━━━━━ RAW DATA ━━━━━

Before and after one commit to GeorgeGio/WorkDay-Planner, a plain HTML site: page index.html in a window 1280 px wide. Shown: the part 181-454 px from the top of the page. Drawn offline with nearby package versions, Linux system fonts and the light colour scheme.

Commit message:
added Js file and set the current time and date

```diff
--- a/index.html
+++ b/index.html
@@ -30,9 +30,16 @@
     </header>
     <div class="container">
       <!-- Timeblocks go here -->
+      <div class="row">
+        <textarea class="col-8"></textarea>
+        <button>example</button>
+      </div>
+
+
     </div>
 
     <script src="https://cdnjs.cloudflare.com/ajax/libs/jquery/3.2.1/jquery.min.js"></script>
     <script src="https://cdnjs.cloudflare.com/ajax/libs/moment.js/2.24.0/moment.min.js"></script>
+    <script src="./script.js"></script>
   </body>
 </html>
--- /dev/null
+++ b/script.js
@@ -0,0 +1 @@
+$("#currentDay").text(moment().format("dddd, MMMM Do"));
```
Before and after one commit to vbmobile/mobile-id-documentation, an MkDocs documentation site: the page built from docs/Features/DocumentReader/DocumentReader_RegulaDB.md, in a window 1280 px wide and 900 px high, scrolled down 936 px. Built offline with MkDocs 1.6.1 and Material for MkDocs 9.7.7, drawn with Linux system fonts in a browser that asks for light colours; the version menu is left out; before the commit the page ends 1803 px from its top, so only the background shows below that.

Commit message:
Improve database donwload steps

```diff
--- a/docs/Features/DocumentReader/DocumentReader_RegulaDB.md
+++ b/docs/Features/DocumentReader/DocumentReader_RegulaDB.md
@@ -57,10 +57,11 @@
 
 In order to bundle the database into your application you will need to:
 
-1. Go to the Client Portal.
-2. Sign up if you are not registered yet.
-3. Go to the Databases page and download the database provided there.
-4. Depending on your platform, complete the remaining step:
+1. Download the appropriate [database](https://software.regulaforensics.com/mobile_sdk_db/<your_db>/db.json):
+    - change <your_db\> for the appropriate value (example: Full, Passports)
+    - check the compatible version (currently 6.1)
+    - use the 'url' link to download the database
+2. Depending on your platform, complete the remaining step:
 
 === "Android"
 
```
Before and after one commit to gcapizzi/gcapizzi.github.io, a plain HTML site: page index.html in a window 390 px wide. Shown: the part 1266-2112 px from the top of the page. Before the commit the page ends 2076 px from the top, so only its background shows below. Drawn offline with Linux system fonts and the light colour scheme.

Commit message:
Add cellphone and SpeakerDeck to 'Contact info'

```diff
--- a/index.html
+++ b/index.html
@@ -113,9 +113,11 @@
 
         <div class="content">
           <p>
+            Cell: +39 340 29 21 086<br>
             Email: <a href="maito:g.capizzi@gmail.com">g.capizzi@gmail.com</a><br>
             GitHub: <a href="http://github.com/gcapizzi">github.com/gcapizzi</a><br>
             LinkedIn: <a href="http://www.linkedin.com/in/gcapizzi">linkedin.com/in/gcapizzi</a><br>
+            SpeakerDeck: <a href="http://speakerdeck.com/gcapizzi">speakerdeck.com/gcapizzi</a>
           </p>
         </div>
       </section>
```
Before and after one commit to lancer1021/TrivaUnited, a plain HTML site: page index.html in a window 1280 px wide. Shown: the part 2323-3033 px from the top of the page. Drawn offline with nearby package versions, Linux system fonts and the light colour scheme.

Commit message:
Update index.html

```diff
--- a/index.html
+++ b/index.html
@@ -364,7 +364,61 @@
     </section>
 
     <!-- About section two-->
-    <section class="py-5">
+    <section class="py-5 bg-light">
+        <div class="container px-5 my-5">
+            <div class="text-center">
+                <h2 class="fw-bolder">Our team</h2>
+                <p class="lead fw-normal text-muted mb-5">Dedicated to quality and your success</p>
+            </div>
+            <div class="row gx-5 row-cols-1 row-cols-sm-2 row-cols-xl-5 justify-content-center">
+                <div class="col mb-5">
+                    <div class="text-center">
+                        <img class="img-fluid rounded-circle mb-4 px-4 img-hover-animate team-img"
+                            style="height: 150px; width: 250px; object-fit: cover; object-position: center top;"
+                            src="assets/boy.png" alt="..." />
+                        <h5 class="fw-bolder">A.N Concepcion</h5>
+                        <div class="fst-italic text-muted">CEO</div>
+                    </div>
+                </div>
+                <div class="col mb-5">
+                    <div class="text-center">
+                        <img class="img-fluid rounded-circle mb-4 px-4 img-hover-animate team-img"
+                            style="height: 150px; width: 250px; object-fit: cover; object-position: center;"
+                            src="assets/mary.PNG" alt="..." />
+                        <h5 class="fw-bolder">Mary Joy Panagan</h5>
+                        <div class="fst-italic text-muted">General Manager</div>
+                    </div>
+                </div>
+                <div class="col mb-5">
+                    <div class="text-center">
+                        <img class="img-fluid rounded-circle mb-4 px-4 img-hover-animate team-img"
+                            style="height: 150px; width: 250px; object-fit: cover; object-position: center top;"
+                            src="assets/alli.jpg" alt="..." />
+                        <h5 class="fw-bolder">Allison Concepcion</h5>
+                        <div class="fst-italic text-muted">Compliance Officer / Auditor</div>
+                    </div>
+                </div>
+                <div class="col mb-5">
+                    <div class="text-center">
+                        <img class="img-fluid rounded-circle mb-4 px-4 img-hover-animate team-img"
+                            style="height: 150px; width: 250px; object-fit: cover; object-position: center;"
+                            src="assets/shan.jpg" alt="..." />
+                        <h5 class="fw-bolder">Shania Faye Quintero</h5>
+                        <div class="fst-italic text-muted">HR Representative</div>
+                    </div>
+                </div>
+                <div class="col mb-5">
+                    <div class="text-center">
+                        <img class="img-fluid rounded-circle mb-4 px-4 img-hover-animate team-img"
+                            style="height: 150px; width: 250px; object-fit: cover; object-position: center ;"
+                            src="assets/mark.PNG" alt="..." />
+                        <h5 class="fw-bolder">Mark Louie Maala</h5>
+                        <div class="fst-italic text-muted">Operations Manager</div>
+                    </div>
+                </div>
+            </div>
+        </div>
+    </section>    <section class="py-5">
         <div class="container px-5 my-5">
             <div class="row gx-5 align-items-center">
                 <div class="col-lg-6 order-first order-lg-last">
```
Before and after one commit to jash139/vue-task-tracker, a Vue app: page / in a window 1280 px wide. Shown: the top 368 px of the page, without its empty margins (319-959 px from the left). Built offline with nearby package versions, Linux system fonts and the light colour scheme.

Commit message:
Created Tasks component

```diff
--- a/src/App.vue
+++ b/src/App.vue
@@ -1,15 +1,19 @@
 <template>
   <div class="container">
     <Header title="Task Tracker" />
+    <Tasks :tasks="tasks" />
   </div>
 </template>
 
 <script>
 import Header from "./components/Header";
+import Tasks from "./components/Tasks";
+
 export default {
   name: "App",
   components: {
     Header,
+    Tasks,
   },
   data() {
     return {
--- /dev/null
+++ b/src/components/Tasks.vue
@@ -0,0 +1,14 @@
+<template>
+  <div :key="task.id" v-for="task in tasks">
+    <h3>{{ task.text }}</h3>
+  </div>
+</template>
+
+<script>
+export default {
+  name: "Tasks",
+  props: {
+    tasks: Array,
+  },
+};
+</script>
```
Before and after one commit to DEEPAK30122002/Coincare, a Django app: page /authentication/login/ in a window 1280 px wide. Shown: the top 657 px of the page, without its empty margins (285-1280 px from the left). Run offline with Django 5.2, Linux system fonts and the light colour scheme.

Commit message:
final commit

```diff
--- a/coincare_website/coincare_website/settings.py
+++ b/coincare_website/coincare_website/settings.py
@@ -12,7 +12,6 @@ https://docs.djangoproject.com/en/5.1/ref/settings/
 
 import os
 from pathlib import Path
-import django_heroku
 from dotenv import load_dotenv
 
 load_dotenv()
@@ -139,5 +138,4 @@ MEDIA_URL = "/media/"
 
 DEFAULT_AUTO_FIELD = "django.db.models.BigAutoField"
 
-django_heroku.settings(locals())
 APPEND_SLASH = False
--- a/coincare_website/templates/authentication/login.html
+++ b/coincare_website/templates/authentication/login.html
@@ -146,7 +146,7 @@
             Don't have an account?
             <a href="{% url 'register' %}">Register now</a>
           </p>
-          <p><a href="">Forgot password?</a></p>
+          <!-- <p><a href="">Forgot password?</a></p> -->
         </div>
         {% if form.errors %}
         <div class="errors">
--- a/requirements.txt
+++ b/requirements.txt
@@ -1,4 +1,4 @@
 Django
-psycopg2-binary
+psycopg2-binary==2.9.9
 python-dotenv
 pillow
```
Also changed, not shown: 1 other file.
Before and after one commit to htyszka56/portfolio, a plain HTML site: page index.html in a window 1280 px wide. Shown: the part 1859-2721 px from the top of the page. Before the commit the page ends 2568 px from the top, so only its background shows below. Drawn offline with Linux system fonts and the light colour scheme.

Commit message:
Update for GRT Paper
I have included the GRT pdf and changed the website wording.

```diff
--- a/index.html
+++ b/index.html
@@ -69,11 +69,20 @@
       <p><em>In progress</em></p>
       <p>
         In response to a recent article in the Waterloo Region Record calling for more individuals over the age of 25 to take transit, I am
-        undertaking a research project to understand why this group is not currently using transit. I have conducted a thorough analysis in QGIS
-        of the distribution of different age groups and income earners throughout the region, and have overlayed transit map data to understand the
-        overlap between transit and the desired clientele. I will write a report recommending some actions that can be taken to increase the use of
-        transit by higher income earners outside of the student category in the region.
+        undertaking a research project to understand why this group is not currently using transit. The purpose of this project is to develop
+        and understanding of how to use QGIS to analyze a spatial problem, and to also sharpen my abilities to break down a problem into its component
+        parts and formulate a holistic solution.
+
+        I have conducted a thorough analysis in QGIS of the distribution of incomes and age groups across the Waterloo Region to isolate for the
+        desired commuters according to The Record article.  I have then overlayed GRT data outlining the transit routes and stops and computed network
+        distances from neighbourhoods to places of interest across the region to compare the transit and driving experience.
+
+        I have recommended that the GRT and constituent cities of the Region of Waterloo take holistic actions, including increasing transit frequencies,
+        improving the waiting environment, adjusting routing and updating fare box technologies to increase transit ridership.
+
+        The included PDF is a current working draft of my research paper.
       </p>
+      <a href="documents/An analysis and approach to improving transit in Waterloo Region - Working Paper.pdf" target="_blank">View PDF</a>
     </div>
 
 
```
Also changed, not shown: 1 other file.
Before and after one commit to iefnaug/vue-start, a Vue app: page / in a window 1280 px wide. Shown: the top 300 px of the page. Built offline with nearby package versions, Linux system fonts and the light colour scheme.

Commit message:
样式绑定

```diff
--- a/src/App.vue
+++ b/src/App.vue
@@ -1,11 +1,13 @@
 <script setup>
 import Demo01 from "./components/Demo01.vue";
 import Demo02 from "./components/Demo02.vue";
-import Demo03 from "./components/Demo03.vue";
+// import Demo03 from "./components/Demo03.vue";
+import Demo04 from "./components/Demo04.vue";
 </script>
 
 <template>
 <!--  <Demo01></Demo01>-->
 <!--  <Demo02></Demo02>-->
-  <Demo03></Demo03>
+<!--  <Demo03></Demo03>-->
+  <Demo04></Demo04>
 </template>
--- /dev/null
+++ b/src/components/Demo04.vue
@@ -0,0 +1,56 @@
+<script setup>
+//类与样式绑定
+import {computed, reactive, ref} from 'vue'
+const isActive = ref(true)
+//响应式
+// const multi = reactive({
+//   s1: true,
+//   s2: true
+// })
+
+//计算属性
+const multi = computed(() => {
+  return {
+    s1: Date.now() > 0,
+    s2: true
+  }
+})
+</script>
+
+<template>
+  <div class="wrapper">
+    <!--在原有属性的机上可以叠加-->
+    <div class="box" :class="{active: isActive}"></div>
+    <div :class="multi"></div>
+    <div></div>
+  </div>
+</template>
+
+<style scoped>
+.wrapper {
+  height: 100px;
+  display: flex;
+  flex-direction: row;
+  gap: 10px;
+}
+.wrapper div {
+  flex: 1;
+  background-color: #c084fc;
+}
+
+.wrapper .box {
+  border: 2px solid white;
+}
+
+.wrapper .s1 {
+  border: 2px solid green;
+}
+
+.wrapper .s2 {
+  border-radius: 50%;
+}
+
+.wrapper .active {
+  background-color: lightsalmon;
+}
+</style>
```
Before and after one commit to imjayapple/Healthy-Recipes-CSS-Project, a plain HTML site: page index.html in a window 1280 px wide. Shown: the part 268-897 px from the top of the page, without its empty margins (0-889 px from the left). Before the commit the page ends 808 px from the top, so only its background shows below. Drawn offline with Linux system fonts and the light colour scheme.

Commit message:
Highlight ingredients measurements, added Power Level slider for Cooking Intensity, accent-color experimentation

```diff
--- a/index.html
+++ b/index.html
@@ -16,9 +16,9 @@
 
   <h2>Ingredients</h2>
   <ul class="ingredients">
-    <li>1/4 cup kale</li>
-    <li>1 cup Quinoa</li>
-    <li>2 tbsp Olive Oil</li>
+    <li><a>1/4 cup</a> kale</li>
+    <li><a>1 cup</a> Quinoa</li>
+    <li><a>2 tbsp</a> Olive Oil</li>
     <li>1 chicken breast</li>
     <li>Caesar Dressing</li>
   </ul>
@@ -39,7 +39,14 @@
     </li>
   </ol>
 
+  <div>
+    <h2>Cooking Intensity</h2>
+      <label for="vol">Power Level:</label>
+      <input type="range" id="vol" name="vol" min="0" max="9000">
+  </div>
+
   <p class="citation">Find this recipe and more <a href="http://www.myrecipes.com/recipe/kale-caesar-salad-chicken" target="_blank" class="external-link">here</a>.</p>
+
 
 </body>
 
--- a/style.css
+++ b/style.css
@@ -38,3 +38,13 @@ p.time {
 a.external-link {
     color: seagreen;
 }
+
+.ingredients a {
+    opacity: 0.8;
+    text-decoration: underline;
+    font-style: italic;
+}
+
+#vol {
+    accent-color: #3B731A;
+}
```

━━━━━

## PROBLEM DETAILS
Whenever a line in the data holds "import", copy that line.

## ANSWER TO THE PROBLEM
 import Header from "./components/Header";
+import Tasks from "./components/Tasks";
 import os
 from pathlib import Path
-import django_heroku
 from dotenv import load_dotenv
 import Demo01 from "./components/Demo01.vue";
 import Demo02 from "./components/Demo02.vue";
-import Demo03 from "./components/Demo03.vue";
+// import Demo03 from "./components/Demo03.vue";
+import Demo04 from "./components/Demo04.vue";
+import {computed, reactive, ref} from 'vue'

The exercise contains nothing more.